Data for processing:
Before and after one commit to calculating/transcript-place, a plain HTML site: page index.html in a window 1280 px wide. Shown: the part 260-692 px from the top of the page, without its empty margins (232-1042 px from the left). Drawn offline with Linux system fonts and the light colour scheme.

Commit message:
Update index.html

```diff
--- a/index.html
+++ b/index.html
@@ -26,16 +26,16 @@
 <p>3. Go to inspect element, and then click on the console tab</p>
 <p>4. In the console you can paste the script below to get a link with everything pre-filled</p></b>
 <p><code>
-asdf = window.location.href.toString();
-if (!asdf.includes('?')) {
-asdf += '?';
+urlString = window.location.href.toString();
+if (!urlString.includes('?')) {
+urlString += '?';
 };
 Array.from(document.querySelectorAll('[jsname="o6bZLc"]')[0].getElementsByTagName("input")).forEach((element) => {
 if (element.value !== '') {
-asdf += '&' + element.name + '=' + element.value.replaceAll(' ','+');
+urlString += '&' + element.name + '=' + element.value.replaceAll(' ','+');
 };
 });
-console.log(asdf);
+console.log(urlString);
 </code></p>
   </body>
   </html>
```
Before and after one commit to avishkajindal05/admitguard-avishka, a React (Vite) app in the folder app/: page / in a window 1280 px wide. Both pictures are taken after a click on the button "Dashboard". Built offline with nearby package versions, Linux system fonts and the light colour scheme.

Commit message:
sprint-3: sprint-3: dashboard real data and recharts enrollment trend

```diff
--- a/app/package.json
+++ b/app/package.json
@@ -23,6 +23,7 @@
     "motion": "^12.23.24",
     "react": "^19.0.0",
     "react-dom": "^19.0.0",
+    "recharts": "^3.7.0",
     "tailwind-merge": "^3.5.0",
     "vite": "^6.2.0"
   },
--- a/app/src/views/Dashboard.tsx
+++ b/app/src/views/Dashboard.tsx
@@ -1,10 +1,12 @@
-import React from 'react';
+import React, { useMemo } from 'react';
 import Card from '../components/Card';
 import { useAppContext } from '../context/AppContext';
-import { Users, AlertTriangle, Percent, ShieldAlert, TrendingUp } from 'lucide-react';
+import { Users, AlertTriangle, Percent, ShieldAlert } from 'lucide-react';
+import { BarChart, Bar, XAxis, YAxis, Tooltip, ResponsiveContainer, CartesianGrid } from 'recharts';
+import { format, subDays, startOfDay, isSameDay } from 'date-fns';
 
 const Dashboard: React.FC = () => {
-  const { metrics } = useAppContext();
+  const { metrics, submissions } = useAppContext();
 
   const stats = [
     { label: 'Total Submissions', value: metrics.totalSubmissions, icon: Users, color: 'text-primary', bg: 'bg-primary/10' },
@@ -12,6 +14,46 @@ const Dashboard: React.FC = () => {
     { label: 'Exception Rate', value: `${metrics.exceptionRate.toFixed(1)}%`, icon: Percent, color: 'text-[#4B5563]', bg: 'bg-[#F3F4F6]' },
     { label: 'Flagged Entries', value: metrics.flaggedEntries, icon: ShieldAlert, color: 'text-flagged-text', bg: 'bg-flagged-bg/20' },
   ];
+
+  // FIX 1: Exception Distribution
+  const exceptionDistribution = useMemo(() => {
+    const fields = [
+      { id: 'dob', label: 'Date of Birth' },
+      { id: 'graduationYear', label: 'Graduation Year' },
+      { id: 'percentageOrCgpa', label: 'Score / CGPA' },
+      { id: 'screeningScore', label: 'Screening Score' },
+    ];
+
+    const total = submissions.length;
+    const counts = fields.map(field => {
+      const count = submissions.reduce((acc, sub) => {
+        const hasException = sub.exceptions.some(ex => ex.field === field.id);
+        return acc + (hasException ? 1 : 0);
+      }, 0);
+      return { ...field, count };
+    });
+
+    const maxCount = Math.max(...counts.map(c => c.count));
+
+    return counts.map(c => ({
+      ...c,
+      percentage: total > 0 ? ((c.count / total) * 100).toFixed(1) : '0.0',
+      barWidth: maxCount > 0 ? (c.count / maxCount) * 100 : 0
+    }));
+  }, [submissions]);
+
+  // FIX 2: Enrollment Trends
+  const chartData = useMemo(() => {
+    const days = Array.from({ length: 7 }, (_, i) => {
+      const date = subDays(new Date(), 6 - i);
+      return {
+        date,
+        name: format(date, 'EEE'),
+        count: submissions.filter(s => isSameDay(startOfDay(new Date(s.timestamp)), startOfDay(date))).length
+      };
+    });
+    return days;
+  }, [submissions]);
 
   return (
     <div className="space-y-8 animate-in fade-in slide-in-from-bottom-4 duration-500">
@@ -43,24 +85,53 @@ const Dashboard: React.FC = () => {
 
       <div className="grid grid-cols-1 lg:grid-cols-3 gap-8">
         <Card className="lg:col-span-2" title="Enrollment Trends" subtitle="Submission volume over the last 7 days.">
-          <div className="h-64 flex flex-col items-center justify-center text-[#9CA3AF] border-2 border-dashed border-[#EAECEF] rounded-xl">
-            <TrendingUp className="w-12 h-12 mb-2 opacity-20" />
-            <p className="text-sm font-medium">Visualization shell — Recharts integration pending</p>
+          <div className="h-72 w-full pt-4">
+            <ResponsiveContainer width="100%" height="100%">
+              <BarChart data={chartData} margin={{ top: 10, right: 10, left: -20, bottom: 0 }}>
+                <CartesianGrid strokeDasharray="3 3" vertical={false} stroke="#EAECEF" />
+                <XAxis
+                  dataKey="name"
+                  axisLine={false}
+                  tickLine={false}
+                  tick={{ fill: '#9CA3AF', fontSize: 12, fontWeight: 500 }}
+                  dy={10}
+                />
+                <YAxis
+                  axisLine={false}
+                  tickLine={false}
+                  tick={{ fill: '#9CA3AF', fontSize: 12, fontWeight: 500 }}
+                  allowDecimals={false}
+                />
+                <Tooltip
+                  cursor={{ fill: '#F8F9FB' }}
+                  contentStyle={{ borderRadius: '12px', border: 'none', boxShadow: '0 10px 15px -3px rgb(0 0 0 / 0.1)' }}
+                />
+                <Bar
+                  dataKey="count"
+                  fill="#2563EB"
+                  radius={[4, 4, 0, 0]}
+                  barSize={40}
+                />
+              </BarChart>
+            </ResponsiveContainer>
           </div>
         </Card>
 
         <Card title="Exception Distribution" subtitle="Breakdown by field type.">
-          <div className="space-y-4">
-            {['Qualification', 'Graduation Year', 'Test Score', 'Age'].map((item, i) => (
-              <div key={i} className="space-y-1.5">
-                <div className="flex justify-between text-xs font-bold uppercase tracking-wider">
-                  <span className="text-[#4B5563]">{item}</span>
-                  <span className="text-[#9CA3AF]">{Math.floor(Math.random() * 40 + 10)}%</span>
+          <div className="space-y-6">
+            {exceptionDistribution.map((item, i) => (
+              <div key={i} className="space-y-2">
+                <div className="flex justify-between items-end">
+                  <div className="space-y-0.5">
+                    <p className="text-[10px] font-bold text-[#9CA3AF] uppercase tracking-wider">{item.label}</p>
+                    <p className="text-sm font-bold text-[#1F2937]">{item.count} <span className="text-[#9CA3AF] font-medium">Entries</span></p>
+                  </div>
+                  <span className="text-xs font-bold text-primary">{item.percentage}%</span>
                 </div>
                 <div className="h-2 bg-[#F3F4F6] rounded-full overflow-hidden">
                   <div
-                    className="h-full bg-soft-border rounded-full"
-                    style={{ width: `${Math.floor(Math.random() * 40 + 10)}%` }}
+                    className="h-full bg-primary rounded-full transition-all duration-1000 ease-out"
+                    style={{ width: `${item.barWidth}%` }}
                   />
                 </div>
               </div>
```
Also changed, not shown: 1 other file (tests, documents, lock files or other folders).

Exercise directions: Using the listing above, say how many of its lines contain "fields", and give no other words.

Response to this task: 2